▶ EXERCISE INSTRUCTIONS: A bare number is all that is needed: how many lines below contain the string "retry"?

──────────────────────────────

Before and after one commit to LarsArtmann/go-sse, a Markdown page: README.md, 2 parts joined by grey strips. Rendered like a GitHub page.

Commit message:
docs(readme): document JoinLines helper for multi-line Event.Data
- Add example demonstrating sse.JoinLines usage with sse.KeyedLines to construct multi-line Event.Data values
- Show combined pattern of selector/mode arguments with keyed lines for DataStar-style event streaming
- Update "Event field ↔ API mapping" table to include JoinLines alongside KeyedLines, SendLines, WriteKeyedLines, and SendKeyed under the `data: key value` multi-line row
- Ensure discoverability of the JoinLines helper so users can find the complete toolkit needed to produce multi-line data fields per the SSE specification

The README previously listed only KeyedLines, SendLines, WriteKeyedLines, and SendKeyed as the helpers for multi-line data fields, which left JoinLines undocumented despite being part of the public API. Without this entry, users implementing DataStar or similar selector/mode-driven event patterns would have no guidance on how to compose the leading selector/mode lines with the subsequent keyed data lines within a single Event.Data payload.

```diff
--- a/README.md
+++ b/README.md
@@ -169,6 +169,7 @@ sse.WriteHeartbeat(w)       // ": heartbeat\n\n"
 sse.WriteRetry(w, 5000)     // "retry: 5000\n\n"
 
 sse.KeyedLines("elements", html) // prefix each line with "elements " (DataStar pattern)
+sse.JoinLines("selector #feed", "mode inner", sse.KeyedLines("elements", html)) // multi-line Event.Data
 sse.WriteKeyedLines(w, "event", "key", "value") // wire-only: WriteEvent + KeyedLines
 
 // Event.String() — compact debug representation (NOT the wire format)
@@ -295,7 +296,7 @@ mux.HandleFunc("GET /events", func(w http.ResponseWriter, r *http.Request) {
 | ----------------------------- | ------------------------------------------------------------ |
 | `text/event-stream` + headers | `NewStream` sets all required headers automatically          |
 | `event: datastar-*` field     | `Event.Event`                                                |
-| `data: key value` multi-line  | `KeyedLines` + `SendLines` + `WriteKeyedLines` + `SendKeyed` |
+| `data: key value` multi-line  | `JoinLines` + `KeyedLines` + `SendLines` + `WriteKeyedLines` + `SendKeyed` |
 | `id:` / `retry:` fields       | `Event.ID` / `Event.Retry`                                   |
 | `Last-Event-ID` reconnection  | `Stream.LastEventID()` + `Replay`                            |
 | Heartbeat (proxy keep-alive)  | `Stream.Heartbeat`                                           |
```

──────────────────────────────

▶ ANSWER SECTION: 2